Preview of instagram card encouraging readers to follow Uprooted Traveler on Instagram

The Origins of Uprooted Traveler

We have generally led pretty conventional lives. After college, I went to law school and eventually worked my way up to a schmancy corporate law firm, while Justin snagged a role as a business systems analyst at a Fortune 100 company. 

Before we got married, you definitely wouldn’t describe either of us as “big travelers”. We both grew up in lower middle class families and our vacations, both with our families when we were kids and also as a broke couple in our 20s, primarily revolved around road trips around the Midwestern United States. 

Couple posing at the American Gothic house in Iowa
Back in our OG days of road tripping to the exotic lands of Eldon, Iowa

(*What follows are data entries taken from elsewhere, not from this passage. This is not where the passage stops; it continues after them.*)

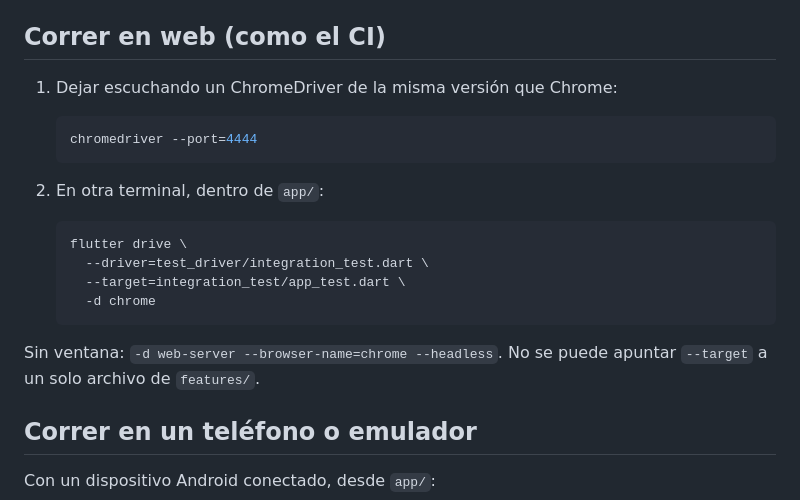
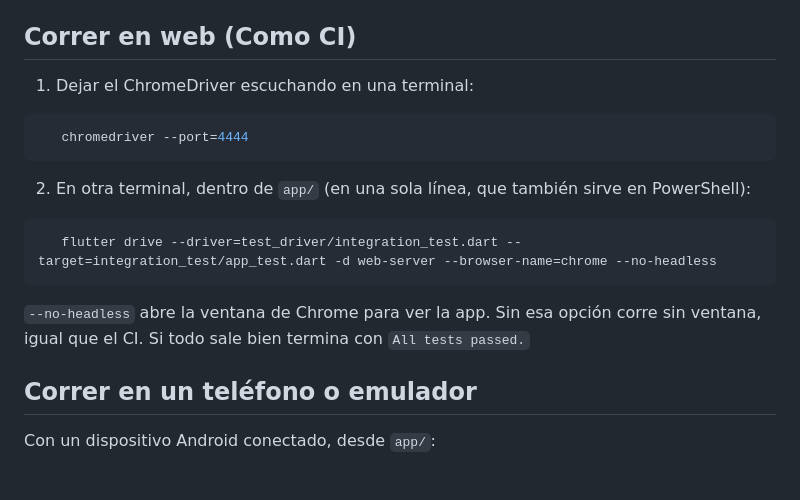
Before and after one commit to kicconsu/design-thinking, a Markdown page: app/integration_test/README.md, the part around the change. Rendered like a GitHub page; blank space fills up the shorter version.

Commit message:
docs: Updated integration testing README (#79)

````diff
--- a/app/integration_test/README.md
+++ b/app/integration_test/README.md
@@ -41,25 +41,22 @@ dobles viven dentro de ella y no en `test/support/`: en web el compilador toma
 - `expectOnlyTestDoubles()` falla si algún punto de entrada de datos no es un
   doble.
 
-## Correr en web (como el CI)
+## Correr en web (Como CI)
 
-1. Dejar escuchando un ChromeDriver de la misma versión que Chrome:
+1. Dejar el ChromeDriver escuchando en una terminal:
+```bash
+   chromedriver --port=4444
+```
 
-   ```bash
-   chromedriver --port=4444
-   ```
+2. En otra terminal, dentro de `app/` (en una sola línea, que también sirve
+   en PowerShell):
+```bash
+   flutter drive --driver=test_driver/integration_test.dart --target=integration_test/app_test.dart -d web-server --browser-name=chrome --no-headless
+```
 
-2. En otra terminal, dentro de `app/`:
-
-   ```bash
-   flutter drive \
-     --driver=test_driver/integration_test.dart \
-     --target=integration_test/app_test.dart \
-     -d chrome
-   ```
-
-Sin ventana: `-d web-server --browser-name=chrome --headless`. No se puede
-apuntar `--target` a un solo archivo de `features/`.
+   `--no-headless` abre la ventana de Chrome para ver la app. Sin esa opción
+   corre sin ventana, igual que el CI. Si todo sale bien termina con
+   `All tests passed.`
 
 ## Correr en un teléfono o emulador
 
````
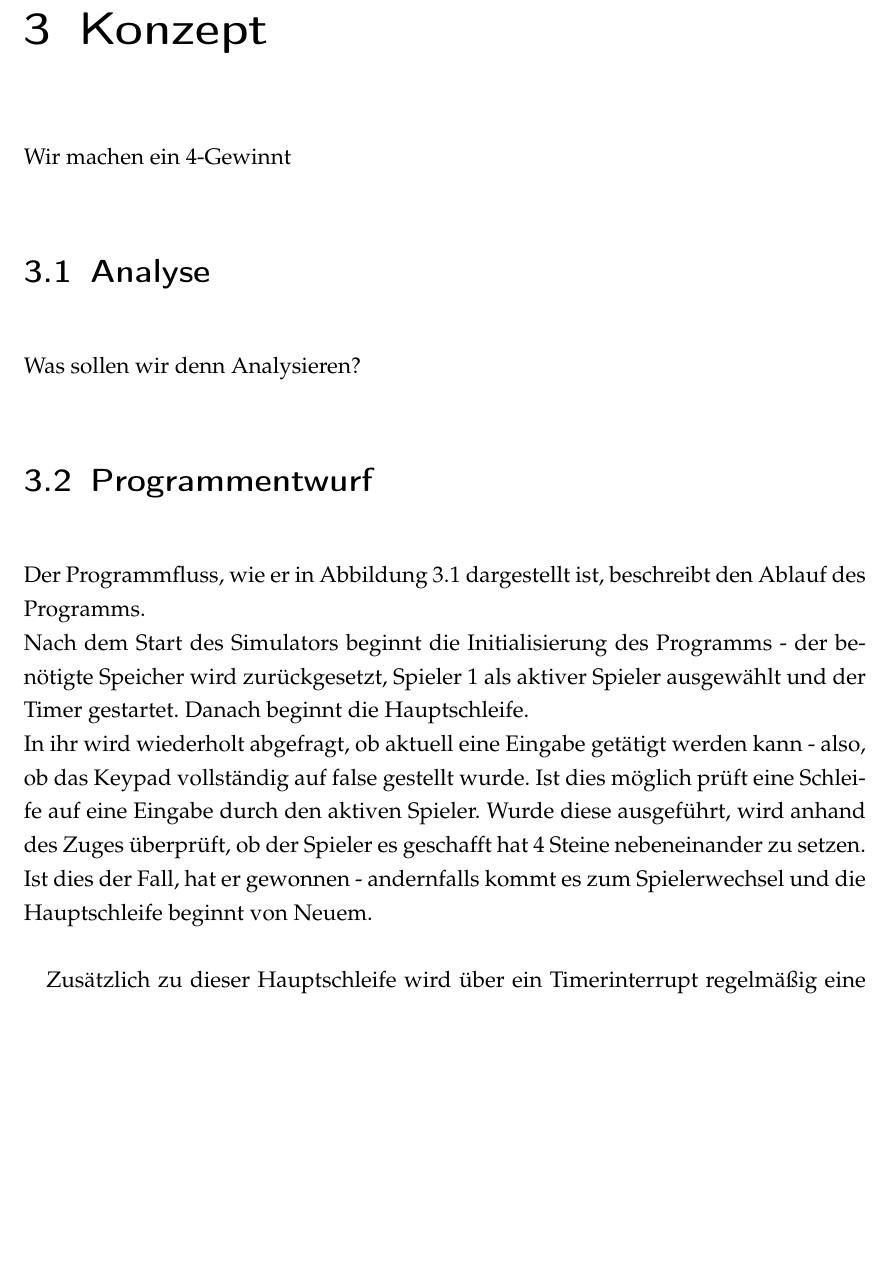
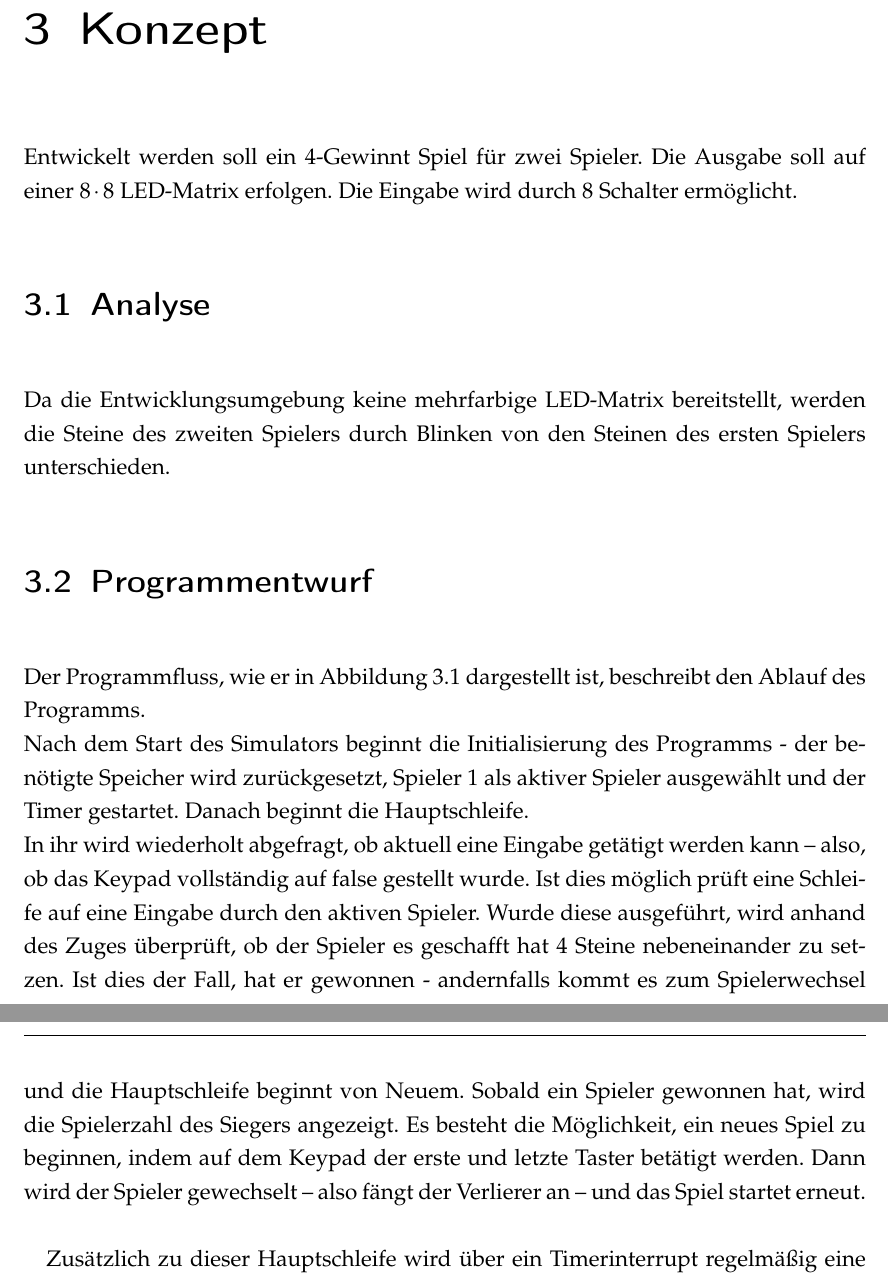
Before and after one commit to riesinger/8051-gewinnt, a LaTeX document (docs/Vier Gewinnt.tex, which reads docs/tex/preamble.tex): part of page 7 of 11 before the commit and two parts of pages 7 and 8 of 11 after it, the two joined at a grey line, cut so that both start at the same text, the shorter picture padded with empty space. Compiled offline with pdfLaTeX; an older LaTeX class or package is replaced by its successor.

Commit message:
More documentation, start with Analysis

```diff
--- a/docs/Vier Gewinnt.tex
+++ b/docs/Vier Gewinnt.tex
@@ -69,20 +69,27 @@ Auch technisch war der 8051 zu damaligen Zeiten hochmodern, was man folgenden Ec
 
 \chapter{Konzept}
 
-Wir machen ein 4-Gewinnt
+Entwickelt werden soll ein 4-Gewinnt Spiel für zwei Spieler.
+Die Ausgabe soll auf einer $8 \cdot 8$ LED-Matrix erfolgen.
+Die Eingabe wird durch 8 Schalter ermöglicht.
 
 \section{Analyse}
 
-Was sollen wir denn Analysieren?
-
+% TODO: Mehr Analysieren
+Da die Entwicklungsumgebung keine mehrfarbige LED-Matrix bereitstellt, werden die Steine des zweiten Spielers durch Blinken von den Steinen des ersten Spielers unterschieden.
 
 \section{Programmentwurf}
 
 % TODO: Irgendwo "eingabebereit" erklären
 Der Programmfluss, wie er in \autoref{fig:programmfluss} dargestellt ist, beschreibt den Ablauf des Programms.\\
 Nach dem Start des Simulators beginnt die Initialisierung des Programms - der benötigte Speicher wird zurückgesetzt, Spieler 1 als aktiver Spieler ausgewählt und der Timer gestartet. Danach beginnt die Hauptschleife.\\
-In ihr wird wiederholt abgefragt, ob aktuell eine Eingabe getätigt werden kann - also, ob das Keypad vollständig auf false gestellt wurde.
-Ist dies möglich prüft eine Schleife auf eine Eingabe durch den aktiven Spieler. Wurde diese ausgeführt, wird anhand des Zuges überprüft, ob der Spieler es geschafft hat 4 Steine nebeneinander zu setzen. Ist dies der Fall, hat er gewonnen - andernfalls kommt es zum Spielerwechsel und die Hauptschleife beginnt von Neuem.
+In ihr wird wiederholt abgefragt, ob aktuell eine Eingabe getätigt werden kann -- also, ob das Keypad vollständig auf false gestellt wurde.
+Ist dies möglich prüft eine Schleife auf eine Eingabe durch den aktiven Spieler.
+Wurde diese ausgeführt, wird anhand des Zuges überprüft, ob der Spieler es geschafft hat 4 Steine nebeneinander zu setzen.
+Ist dies der Fall, hat er gewonnen - andernfalls kommt es zum Spielerwechsel und die Hauptschleife beginnt von Neuem.
+Sobald ein Spieler gewonnen hat, wird die Spielerzahl des Siegers angezeigt.
+Es besteht die Möglichkeit, ein neues Spiel zu beginnen, indem auf dem Keypad der erste und letzte Taster betätigt werden.
+Dann wird der Spieler gewechselt -- also fängt der Verlierer an -- und das Spiel startet erneut.
 
 \begin{figure}
 	\centering
--- a/docs/tex/preamble.tex
+++ b/docs/tex/preamble.tex
@@ -125,4 +125,4 @@
   innerrightmargin = 0pt,    % Abstand rechts
   linewidth = 3pt,           % Linienbreite
   linecolor = gray!40,       % Linienfarbe
-]{defStrich}{Definition}     % Name der des formats "defStrich"
+]{highlight}{Definition}     % Name der des formats "highlight"
```
Also changed, not shown: docs/Vier Gewinnt.pdf, docs/Vier Gewinnt.tex (16 more changed lines).
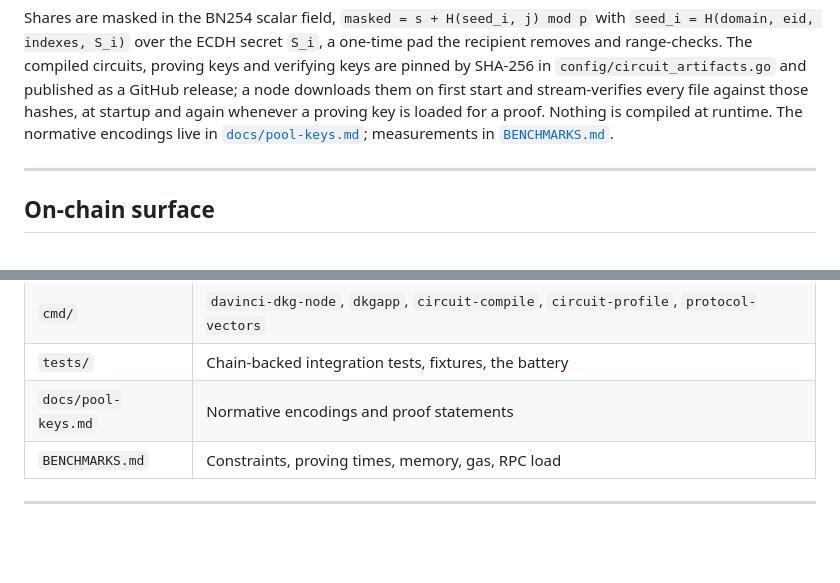
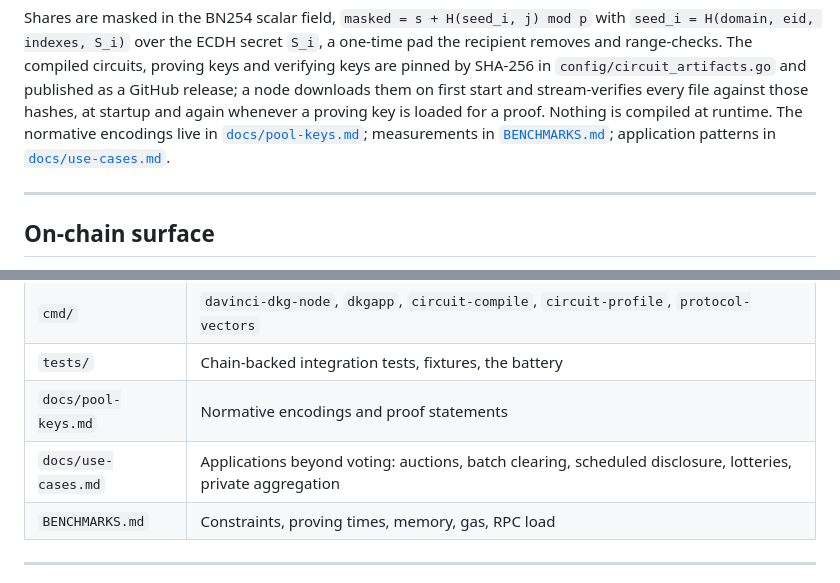
Before and after one commit to vocdoni/davinci-dkg, a Markdown page: README.md, 2 parts joined by grey strips. Drawn GitHub-style; blank space fills up the shorter version.

Commit message:
docs: use cases beyond voting (auctions, batch clearing, scheduled disclosure, lotteries, private aggregation)

```diff
--- a/README.md
+++ b/README.md
@@ -244,7 +244,7 @@ removes and range-checks. The compiled circuits, proving keys and verifying keys
 SHA-256 in `config/circuit_artifacts.go` and published as a GitHub release; a node downloads them
 on first start and stream-verifies every file against those hashes, at startup and again whenever
 a proving key is loaded for a proof. Nothing is compiled at runtime. The normative encodings live
-in [`docs/pool-keys.md`](docs/pool-keys.md); measurements in [`BENCHMARKS.md`](BENCHMARKS.md).
+in [`docs/pool-keys.md`](docs/pool-keys.md); measurements in [`BENCHMARKS.md`](BENCHMARKS.md); application patterns in [`docs/use-cases.md`](docs/use-cases.md).
 
 ---
 
@@ -490,6 +490,7 @@ through load, concurrency and adversarial scenarios and writes a per-transaction
 | `cmd/` | `davinci-dkg-node`, `dkgapp`, `circuit-compile`, `circuit-profile`, `protocol-vectors` |
 | `tests/` | Chain-backed integration tests, fixtures, the battery |
 | `docs/pool-keys.md` | Normative encodings and proof statements |
+| `docs/use-cases.md` | Applications beyond voting: auctions, batch clearing, scheduled disclosure, lotteries, private aggregation |
 | `BENCHMARKS.md` | Constraints, proving times, memory, gas, RPC load |
 
 ---
```
Also changed, not shown: docs/use-cases.md (added, +230 -0 lines).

So, when we got married in the fall of 2017, we wanted to step outside our comfort zone and experience something a bit different and off-the-beaten-path than a “typical” honeymoon to the Caribbean or Hawaii (not that there’s anything wrong with that; I’m literally writing this post as we’re flying back from Kauai!). We chose to go to Japan, a country that had always fascinated both of us, due to its unique combination of ancient history, jaw-dropping nature, and modern and chaotic cities. 

By the time we got back from our action-packed honeymoon, it felt like our brain chemistry had been permanently altered by our experiences, from soaking up Japan’s quirky kawaii culture to sitting on the floor of a 300-year old tea house, whilst eating charcoal grilled mochi (HIGHLY recommend). We had fallen completely and irrevocably in love with travel and its ability to expand and shift our perception of the world and how we fit in it- and were hungry to experience more. 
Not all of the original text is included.